* _Detected change data_:

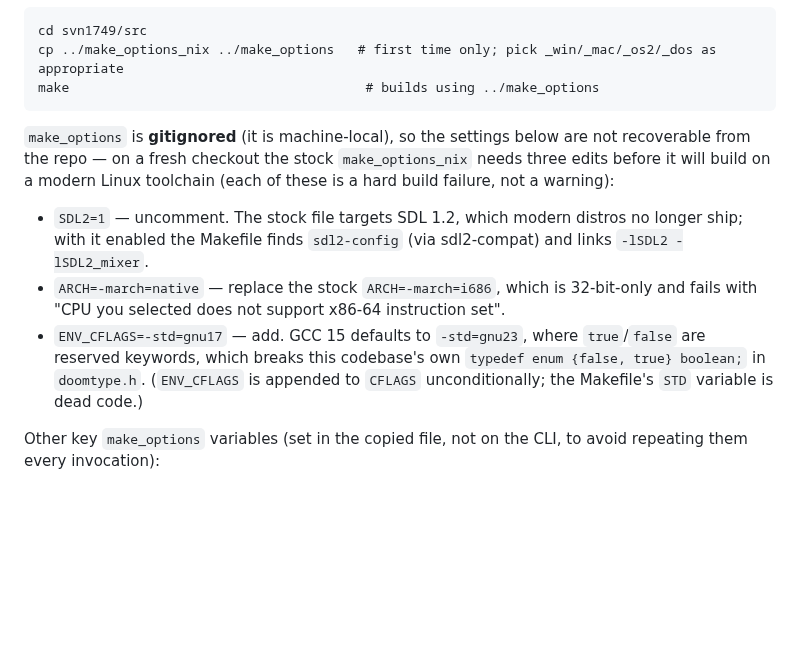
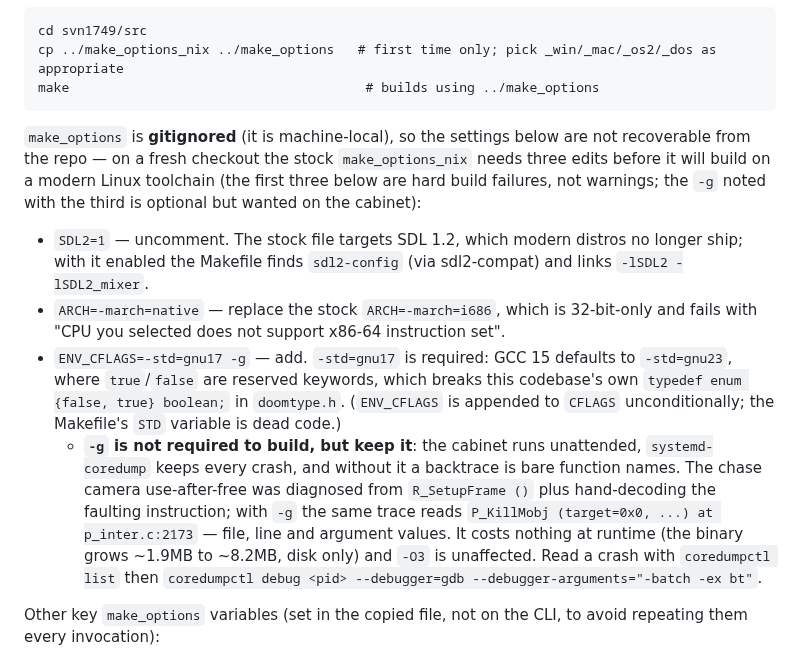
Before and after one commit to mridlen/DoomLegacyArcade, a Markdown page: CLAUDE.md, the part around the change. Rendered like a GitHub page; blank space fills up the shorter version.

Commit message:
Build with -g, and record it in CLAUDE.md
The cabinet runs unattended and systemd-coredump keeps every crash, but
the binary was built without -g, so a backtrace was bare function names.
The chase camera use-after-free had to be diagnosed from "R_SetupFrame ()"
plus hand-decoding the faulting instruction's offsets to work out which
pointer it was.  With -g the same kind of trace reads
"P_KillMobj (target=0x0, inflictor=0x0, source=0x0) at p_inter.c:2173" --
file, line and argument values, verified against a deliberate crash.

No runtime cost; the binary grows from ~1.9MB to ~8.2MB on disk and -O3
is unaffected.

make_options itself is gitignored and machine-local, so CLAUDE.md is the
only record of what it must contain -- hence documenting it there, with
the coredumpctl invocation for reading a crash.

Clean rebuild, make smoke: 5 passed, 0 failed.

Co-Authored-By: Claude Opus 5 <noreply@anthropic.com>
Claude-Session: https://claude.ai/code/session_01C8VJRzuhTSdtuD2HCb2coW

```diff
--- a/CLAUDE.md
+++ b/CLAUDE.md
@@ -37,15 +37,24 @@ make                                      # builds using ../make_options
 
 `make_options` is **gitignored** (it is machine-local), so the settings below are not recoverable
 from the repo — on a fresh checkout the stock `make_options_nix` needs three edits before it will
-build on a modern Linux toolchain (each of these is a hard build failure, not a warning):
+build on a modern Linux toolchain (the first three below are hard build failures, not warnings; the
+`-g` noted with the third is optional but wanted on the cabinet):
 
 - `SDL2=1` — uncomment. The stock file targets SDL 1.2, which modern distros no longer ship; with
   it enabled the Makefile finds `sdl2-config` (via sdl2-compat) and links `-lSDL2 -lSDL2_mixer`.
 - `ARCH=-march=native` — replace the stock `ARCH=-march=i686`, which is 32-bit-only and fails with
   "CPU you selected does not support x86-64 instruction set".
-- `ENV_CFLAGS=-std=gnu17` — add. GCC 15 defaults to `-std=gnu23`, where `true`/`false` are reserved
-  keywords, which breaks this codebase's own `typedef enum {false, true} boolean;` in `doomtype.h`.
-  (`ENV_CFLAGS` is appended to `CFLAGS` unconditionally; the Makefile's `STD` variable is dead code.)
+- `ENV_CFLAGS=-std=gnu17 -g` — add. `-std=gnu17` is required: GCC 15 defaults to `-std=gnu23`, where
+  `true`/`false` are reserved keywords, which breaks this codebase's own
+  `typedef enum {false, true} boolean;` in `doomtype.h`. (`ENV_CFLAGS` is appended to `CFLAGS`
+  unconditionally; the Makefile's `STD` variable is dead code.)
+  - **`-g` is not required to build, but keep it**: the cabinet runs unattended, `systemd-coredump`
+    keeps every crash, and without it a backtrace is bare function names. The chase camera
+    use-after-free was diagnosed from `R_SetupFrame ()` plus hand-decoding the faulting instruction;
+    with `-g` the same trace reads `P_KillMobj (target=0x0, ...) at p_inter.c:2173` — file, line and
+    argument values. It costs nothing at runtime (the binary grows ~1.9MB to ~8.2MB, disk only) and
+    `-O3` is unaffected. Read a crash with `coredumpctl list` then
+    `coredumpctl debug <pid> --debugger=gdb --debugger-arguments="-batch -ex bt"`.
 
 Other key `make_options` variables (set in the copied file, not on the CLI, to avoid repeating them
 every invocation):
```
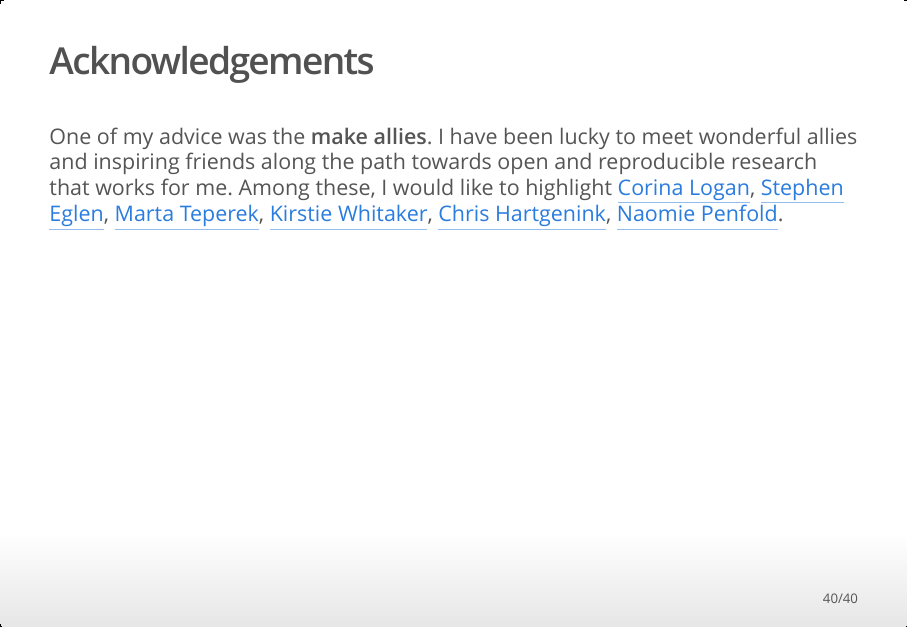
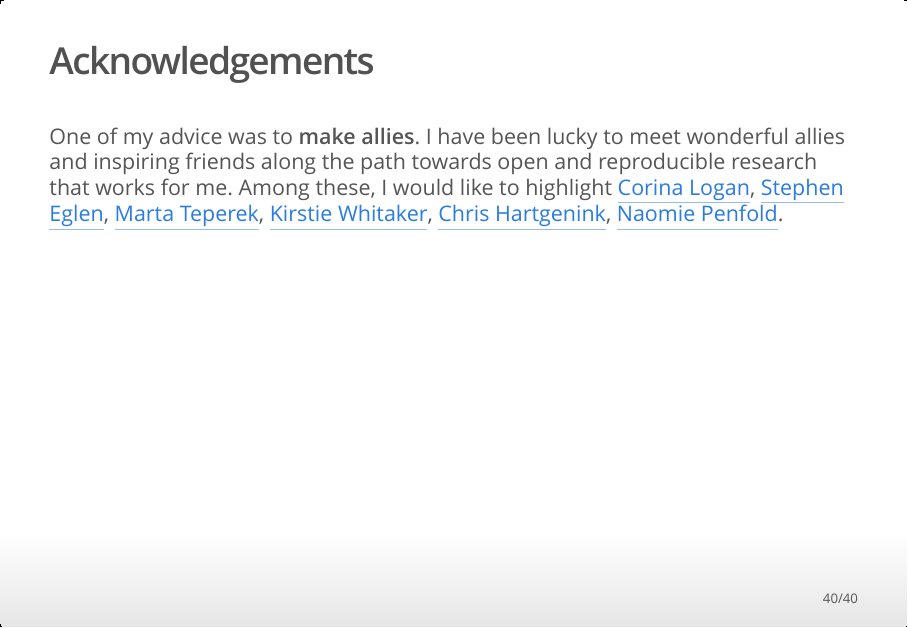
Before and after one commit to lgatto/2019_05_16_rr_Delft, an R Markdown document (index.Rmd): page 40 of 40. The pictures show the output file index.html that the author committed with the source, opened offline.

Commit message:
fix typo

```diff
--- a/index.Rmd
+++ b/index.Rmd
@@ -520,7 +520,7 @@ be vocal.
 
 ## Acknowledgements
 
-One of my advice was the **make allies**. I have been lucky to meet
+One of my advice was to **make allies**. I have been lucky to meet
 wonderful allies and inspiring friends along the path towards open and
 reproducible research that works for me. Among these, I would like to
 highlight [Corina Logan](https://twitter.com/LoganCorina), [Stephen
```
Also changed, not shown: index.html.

* _Your goal_: The number of lines above where the word "true" occurs, and only that number, is the answer.

* _Answer for the task_: 4